### Task directions
Each line of the listing where "Chessboi" appears should be reported.

(Beginning of Records shown)

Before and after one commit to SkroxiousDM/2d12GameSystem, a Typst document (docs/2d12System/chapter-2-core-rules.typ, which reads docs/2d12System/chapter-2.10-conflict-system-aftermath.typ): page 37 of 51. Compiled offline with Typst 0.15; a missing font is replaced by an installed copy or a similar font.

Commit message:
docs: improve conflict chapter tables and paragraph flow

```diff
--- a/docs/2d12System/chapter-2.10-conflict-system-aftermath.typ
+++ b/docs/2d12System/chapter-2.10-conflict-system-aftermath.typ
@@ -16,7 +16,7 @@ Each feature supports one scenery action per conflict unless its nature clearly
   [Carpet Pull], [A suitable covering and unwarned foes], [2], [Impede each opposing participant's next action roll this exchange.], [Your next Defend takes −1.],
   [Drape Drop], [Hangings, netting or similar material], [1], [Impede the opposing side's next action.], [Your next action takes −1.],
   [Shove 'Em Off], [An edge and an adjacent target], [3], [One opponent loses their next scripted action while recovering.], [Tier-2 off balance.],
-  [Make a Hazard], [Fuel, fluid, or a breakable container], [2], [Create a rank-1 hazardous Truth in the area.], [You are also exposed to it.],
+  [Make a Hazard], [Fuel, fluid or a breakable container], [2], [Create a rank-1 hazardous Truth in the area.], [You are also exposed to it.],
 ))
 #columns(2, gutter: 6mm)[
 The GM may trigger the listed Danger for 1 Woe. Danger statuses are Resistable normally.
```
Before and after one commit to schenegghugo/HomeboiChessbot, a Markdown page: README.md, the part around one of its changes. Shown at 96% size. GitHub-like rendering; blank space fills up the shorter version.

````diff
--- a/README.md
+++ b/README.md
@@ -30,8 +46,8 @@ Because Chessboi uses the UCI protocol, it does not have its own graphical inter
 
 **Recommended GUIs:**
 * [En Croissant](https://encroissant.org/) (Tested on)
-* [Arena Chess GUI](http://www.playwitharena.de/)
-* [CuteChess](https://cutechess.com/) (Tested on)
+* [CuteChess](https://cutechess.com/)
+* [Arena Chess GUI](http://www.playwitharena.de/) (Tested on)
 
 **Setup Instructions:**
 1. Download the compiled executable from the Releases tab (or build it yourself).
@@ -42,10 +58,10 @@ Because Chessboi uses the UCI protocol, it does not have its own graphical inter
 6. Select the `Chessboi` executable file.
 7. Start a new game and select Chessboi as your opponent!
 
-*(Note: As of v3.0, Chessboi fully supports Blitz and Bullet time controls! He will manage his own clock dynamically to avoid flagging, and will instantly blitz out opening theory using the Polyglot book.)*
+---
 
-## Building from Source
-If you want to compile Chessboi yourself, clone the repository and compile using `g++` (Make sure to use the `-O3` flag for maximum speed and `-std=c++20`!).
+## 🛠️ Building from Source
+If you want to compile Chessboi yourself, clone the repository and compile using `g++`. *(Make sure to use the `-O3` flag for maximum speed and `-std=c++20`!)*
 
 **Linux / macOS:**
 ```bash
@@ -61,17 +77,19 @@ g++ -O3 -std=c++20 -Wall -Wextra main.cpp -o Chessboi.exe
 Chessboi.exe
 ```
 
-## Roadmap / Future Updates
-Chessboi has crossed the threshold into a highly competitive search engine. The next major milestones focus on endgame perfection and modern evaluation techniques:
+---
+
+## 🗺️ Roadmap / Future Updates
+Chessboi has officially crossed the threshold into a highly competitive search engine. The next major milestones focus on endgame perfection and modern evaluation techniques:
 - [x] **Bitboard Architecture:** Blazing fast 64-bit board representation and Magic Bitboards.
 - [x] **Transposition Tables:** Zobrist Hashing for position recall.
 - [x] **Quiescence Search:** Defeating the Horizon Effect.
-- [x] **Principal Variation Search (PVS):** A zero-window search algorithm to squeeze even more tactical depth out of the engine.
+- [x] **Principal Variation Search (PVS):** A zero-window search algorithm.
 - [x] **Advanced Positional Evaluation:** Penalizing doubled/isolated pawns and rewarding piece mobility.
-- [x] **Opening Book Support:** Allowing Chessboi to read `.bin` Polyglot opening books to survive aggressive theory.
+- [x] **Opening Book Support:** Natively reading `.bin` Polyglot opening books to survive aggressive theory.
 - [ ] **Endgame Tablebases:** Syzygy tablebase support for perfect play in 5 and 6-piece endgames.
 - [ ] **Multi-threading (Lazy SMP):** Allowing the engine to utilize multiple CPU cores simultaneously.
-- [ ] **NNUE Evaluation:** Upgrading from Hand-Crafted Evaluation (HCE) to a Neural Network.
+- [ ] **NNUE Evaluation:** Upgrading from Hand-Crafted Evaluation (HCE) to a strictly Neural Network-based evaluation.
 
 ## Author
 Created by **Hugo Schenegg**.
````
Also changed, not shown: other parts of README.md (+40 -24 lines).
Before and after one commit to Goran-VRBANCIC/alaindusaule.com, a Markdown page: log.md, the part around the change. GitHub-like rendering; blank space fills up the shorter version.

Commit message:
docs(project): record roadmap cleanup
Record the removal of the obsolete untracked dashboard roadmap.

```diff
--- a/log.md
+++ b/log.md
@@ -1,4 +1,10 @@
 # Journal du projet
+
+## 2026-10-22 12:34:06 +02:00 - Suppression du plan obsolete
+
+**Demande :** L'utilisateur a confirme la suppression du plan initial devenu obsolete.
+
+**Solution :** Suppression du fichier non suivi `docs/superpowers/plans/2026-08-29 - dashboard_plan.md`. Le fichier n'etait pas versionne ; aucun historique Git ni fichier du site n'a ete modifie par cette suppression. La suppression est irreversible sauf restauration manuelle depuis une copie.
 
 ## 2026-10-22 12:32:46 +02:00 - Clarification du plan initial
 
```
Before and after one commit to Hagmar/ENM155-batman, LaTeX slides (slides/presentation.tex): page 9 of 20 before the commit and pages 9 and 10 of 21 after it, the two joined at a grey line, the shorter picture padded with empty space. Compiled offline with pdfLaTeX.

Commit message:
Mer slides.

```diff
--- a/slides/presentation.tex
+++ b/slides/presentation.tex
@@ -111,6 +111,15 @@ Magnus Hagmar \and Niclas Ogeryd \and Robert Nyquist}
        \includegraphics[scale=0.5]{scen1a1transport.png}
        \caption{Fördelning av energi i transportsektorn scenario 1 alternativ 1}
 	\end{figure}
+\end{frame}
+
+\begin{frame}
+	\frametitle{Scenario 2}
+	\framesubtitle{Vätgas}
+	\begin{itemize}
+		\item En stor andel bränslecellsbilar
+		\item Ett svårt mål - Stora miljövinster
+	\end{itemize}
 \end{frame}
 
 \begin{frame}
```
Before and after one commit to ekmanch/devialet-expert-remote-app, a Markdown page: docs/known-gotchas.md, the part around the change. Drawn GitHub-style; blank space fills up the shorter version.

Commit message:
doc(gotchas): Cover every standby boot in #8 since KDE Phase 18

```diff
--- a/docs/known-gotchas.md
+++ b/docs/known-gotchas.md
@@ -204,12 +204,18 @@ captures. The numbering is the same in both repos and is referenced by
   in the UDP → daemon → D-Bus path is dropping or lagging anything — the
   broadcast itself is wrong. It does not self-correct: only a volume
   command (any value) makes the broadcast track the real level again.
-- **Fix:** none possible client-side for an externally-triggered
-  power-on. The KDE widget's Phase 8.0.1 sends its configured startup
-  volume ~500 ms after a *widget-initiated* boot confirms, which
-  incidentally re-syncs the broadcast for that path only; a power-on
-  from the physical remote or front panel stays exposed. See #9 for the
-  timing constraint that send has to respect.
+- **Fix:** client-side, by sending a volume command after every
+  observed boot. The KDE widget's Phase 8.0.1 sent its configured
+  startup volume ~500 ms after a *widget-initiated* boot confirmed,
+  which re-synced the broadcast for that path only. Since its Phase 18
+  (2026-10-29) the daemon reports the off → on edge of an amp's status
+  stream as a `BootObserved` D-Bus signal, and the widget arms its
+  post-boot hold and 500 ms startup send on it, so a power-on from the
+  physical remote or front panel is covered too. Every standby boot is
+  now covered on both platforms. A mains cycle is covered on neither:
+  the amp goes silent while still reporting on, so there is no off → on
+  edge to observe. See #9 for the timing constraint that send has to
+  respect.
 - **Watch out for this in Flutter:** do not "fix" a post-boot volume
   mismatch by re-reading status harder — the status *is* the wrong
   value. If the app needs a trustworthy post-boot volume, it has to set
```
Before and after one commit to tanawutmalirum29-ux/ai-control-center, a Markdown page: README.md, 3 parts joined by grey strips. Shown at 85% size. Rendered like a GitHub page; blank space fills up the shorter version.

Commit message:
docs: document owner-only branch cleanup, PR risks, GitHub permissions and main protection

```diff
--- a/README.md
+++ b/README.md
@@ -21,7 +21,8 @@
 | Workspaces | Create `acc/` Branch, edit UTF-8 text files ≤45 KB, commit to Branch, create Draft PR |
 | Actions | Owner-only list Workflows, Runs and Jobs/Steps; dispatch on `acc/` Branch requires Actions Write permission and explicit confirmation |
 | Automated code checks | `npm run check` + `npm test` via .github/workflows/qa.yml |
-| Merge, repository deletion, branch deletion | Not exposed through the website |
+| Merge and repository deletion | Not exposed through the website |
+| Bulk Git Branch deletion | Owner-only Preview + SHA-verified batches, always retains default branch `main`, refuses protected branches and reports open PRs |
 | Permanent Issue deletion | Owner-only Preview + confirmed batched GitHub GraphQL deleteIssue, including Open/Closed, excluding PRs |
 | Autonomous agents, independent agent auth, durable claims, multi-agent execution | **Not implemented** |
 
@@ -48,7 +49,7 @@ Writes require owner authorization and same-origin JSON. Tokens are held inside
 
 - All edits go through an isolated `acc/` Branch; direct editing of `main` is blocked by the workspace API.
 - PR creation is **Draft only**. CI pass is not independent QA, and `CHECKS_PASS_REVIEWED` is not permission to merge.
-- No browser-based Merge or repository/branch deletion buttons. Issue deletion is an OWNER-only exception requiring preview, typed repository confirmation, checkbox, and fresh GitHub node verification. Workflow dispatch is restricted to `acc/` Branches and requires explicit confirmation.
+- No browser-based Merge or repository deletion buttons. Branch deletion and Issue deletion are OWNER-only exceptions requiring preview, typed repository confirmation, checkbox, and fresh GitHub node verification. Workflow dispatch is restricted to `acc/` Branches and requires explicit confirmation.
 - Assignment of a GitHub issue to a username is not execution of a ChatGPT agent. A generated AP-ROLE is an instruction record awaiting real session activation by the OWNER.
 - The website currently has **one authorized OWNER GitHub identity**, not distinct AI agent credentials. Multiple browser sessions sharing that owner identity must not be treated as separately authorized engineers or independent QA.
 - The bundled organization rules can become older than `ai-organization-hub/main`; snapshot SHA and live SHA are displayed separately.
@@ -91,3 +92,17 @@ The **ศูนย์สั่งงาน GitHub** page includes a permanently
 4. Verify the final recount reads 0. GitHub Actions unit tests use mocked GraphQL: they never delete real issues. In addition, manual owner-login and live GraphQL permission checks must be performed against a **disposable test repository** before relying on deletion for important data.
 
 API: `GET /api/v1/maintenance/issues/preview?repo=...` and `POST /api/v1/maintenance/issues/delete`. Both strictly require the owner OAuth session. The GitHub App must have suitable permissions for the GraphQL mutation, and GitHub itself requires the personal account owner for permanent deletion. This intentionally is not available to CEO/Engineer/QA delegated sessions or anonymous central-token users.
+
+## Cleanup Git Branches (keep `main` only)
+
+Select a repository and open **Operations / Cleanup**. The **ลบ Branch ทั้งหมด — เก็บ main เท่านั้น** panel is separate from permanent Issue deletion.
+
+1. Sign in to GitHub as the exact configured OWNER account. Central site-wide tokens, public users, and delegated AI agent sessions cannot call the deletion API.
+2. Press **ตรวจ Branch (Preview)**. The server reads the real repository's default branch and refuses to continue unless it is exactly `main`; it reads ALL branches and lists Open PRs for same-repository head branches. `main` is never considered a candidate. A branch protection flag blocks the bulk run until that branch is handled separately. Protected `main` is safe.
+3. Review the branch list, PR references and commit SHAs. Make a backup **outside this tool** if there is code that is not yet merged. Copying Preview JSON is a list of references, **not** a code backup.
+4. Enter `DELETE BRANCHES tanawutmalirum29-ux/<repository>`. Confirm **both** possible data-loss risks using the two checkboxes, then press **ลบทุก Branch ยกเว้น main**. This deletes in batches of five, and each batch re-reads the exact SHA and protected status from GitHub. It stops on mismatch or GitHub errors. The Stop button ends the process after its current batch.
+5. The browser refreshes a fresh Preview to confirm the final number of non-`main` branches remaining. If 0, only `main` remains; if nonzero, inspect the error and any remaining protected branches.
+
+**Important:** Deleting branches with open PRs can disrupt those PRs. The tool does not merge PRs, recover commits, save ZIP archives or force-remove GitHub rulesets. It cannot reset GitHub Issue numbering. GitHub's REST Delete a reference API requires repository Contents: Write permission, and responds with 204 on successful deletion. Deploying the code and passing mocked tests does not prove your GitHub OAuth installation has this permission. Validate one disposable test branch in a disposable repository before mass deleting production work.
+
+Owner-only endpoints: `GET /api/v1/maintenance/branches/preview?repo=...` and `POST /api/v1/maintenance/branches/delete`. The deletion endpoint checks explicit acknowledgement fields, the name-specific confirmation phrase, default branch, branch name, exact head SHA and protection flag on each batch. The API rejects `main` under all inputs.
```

(End of Records shown)

### Response
@@ -30,8 +46,8 @@ Because Chessboi uses the UCI protocol, it does not have its own graphical inter
@@ -42,10 +58,10 @@ Because Chessboi uses the UCI protocol, it does not have its own graphical inter
 6. Select the `Chessboi` executable file.
 7. Start a new game and select Chessboi as your opponent!
-*(Note: As of v3.0, Chessboi fully supports Blitz and Bullet time controls! He will manage his own clock dynamically to avoid flagging, and will instantly blitz out opening theory using the Polyglot book.)*
-If you want to compile Chessboi yourself, clone the repository and compile using `g++` (Make sure to use the `-O3` flag for maximum speed and `-std=c++20`!).
+If you want to compile Chessboi yourself, clone the repository and compile using `g++`. *(Make sure to use the `-O3` flag for maximum speed and `-std=c++20`!)*
@@ -61,17 +77,19 @@ g++ -O3 -std=c++20 -Wall -Wextra main.cpp -o Chessboi.exe
 Chessboi.exe
-Chessboi has crossed the threshold into a highly competitive search engine. The next major milestones focus on endgame perfection and modern evaluation techniques:
+Chessboi has officially crossed the threshold into a highly competitive search engine. The next major milestones focus on endgame perfection and modern evaluation techniques:
-- [x] **Opening Book Support:** Allowing Chessboi to read `.bin` Polyglot opening books to survive aggressive theory.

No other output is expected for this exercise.